To improve coverage and quality, primer-sealers can be tinted before applying, so that the primer coat is a closer match to the color of the finish paint you have chosen. Paint stores may be able to add pigments to the sealer-primer, sometimes for a small additional fee. 

Drywall Primer Cost Savings

Though the main benefit of drywall primers is improved aesthetics, they also help you save some money.

Drywall primers will cost $15 to $25 per gallon. When compared to builder-grade paint, using a drywall primer will cost about the same. So, there will be no cost savings by substituting a drywall primer coat for a color coat.

But the cost savings is considerable with premium paints that cost $60 to $100 per gallon. Drywall primers cost three to four times less per coat, when compared to premium-paint color coats.

Flat Latex Paint

Using flat latex paint is another inexpensive way to prime drywall before painting. Even pros sometimes opt for cheap latex paint as a primer when the surface has been so well finished that the surface is perfectly smooth without flaws. Some drywall manufacturers even recommend plain flat latex paint as one type of drywall primer.

The cost of a gallon of basic flat latex paint is usually considerably less than that of top-quality finish paint. As with the primer-sealer, you can tint the flat white latex paint to more closely match the finish color.

Hiding Paints

Hiding paints take the concept of flat latex paint one step further. This product is still a flat latex paint, but it is slightly thicker and has better color-hiding properties than plain latex paint.

Make sure to choose a hiding paint that is compatible with unfinished drywall. Hiding paints may cost up to twice as much as ordinary flat latex paint.

Skim-Coating With Drywall Compound

Skim-coating is the process of using a drywall taping knife to scrape drywall compound on and then immediately off. The remaining compound that your knife cannot scrape off is the skim-coat.

Skim coating is the level five drywall finishing step that professional installers perform to achieve perfect wall texture.

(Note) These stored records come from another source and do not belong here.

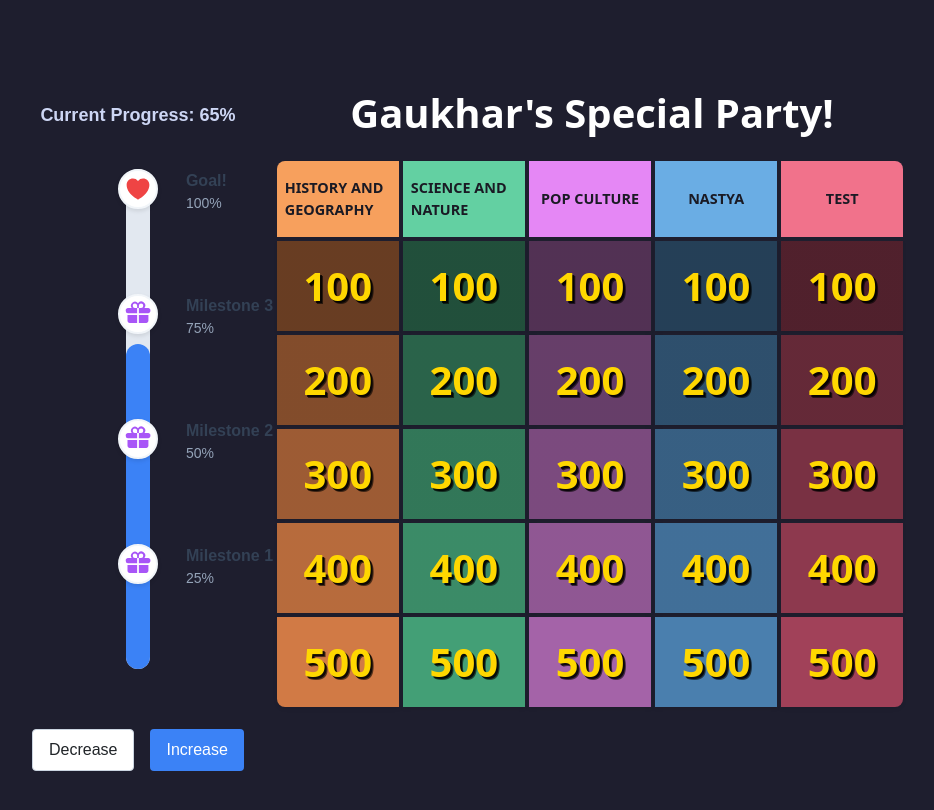
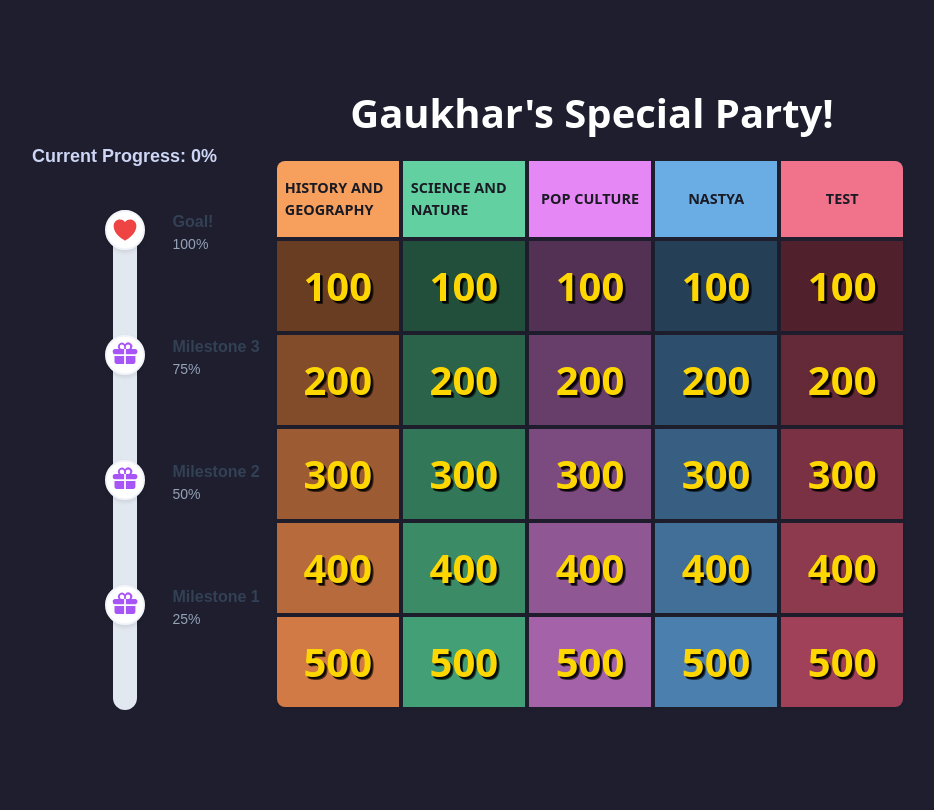
Before and after one commit to srazhov/GaukharBDgame, a React (Vite) app in the folder my-react-app/: page / in a window 1280 px wide. Both pictures are taken after a click on the button "Start game". Shown: the whole page, without its empty margins (48-982 px from the left). Built offline with nearby package versions, Linux system fonts and the light colour scheme.

Commit message:
Added working vertical progress bar

```diff
--- a/my-react-app/src/components/GameManagementContainer.jsx
+++ b/my-react-app/src/components/GameManagementContainer.jsx
@@ -6,14 +6,18 @@ import Card from "./Card";
 import {
   GetTableItems,
   UpdateSelectedOption,
+  CalculateEarnedScore,
   CalculateTotalScore,
 } from "../helpers/GameDataManipulation";
 import VerticalProgressBar from "./VerticalProgressBar";
 
 export function GameManagementContainer() {
   const [tableItems, setTableItems] = useState(GetTableItems());
+  const [totalScore, _] = useState(CalculateTotalScore(tableItems));
+  const [earnedScore, setEarnedScore] = useState(0);
+
   useEffect(() => {
-    const total = CalculateTotalScore(tableItems);
+    setEarnedScore(CalculateEarnedScore(tableItems));
   }, [tableItems]);
 
   const [showModal, setShowModal] = useState(false);
@@ -50,7 +54,10 @@ export function GameManagementContainer() {
           ></GameTable>
         </div>
         <div className="sidebar-section">
-          <VerticalProgressBar />
+          <VerticalProgressBar
+            currentScore={earnedScore}
+            maxScore={totalScore}
+          />
         </div>
       </div>
     </>
--- a/my-react-app/src/components/TableItem.jsx
+++ b/my-react-app/src/components/TableItem.jsx
@@ -2,10 +2,23 @@ import Button from "react-bootstrap/Button";
 import Col from "react-bootstrap/Col";
 
 function TableItem({ item, index, overlayOpacity, onClick }) {
+  const getItemStatusStyle = () => {
+    if (item.selectedOption != null) {
+      return item.selectedOption == item.answer
+        ? "option-chosen-correct"
+        : "option-choosable option-chosen-incorrect";
+    }
+
+    return "option-choosable";
+  };
+
   return (
     <>
       <Col className={`card-column-${index} w-100 text-center`}>
-        <div className="container-button" onClick={() => onClick(item)}>
+        <div
+          className={`container-button ${getItemStatusStyle()}`}
+          onClick={() => onClick(item)}
+        >
           <div className="hover bt-1"></div>
           <div className="hover bt-2"></div>
           <div className="hover bt-3"></div>
--- a/my-react-app/src/components/VerticalProgressBar.jsx
+++ b/my-react-app/src/components/VerticalProgressBar.jsx
@@ -1,4 +1,3 @@
-import React, { useState } from "react";
 import "../styles/VerticalProgressBar.css";
 
 const GiftIcon = () => (
@@ -13,8 +12,10 @@ const HeartIcon = () => (
   </svg>
 );
 
-export default function VerticalProgressBar() {
-  const [progress, setProgress] = useState(65);
+export default function VerticalProgressBar({ currentScore, maxScore }) {
+  const getProgress = () => {
+    return Math.round((currentScore / maxScore) * 100);
+  };
 
   const milestones = [
     { percent: 25, label: "Milestone 1" },
@@ -25,11 +26,14 @@ export default function VerticalProgressBar() {
 
   return (
     <div className="progress-container">
-      <div className="progress-header">Current Progress: {progress}%</div>
+      <div className="progress-header">Current Progress: {getProgress()}%</div>
 
       <div className="progress-track">
         {/* The animated bar's height must remain inline because it's dynamic state */}
-        <div className="progress-fill" style={{ height: `${progress}%` }} />
+        <div
+          className="progress-fill"
+          style={{ height: `${getProgress()}%` }}
+        />
 
         {milestones.map((milestone) => (
           <div
@@ -48,21 +52,6 @@ export default function VerticalProgressBar() {
           </div>
         ))}
       </div>
-
-      <div className="controls">
-        <button
-          className="btn"
-          onClick={() => setProgress((p) => Math.max(0, p - 10))}
-        >
-          Decrease
-        </button>
-        <button
-          className="btn btn-primary"
-          onClick={() => setProgress((p) => Math.min(100, p + 10))}
-        >
-          Increase
-        </button>
-      </div>
     </div>
   );
 }
--- a/my-react-app/src/helpers/GameDataManipulation.jsx
+++ b/my-react-app/src/helpers/GameDataManipulation.jsx
@@ -29,7 +29,7 @@ export function UpdateSelectedOption(
   );
 }
 
-export function CalculateTotalScore(tableItems) {
+export function CalculateEarnedScore(tableItems) {
   let total = 0;
   tableItems.forEach((cat) => {
     cat.items.forEach((item) => {
@@ -41,3 +41,14 @@ export function CalculateTotalScore(tableItems) {
 
   return total;
 }
+
+export function CalculateTotalScore(tableItems) {
+  let total = 0;
+  tableItems.forEach((cat) => {
+    cat.items.forEach((item) => {
+      total += item.price;
+    });
+  });
+
+  return total;
+}
--- a/my-react-app/src/styles/TableButtonHover.css
+++ b/my-react-app/src/styles/TableButtonHover.css
@@ -54,20 +54,20 @@
 }
 
 /* 3D Tilt Logic based on which hitbox is hovered */
-.bt-1:hover ~ button { transform: rotateX(15deg) rotateY(-15deg); }
-.bt-3:hover ~ button { transform: rotateX(15deg) rotateY(15deg); }
-.bt-4:hover ~ button { transform: rotateX(-15deg) rotateY(-15deg); }
-.bt-6:hover ~ button { transform: rotateX(-15deg) rotateY(15deg); }
+.option-choosable .bt-1:hover ~ button { transform: rotateX(15deg) rotateY(-15deg); }
+.option-choosable .bt-3:hover ~ button { transform: rotateX(15deg) rotateY(15deg); }
+.option-choosable .bt-4:hover ~ button { transform: rotateX(-15deg) rotateY(-15deg); }
+.option-choosable .bt-6:hover ~ button { transform: rotateX(-15deg) rotateY(15deg); }
 
 /* Text Animations on Hover */
-.bt-1:hover ~ button::after,
-.bt-3:hover ~ button::after,
-.bt-4:hover ~ button::after,
-.bt-6:hover ~ button::after {
+.option-choosable .bt-1:hover ~ button::after,
+.option-choosable .bt-3:hover ~ button::after,
+.option-choosable .bt-4:hover ~ button::after,
+.option-choosable .bt-6:hover ~ button::after {
   animation: shake 0.5s ease-in-out 0.3s;
 }
 
-.hover:hover ~ button::after {
+.option-choosable .hover:hover ~ button::after {
   content: "Click"; /* Changes text just like the original Uiverse snippet */
   top: -4%;
   color: #ffda0b
@@ -91,3 +91,11 @@
   filter: brightness(1.1);
   z-index: 50;
 }
+
+.option-chosen-incorrect button {
+  background-color: #d50808!important;
+}
+
+.option-chosen-correct button {
+  background-color: #14dc06!important;
+}
```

Skim coating cannot be done in lieu of priming; a prime coat would still be needed over a skim coated wall. Defects in the finish will show much more prominently after priming so they can be fixed before finish painting. The surface will also absorb less finish paint, making it go farther.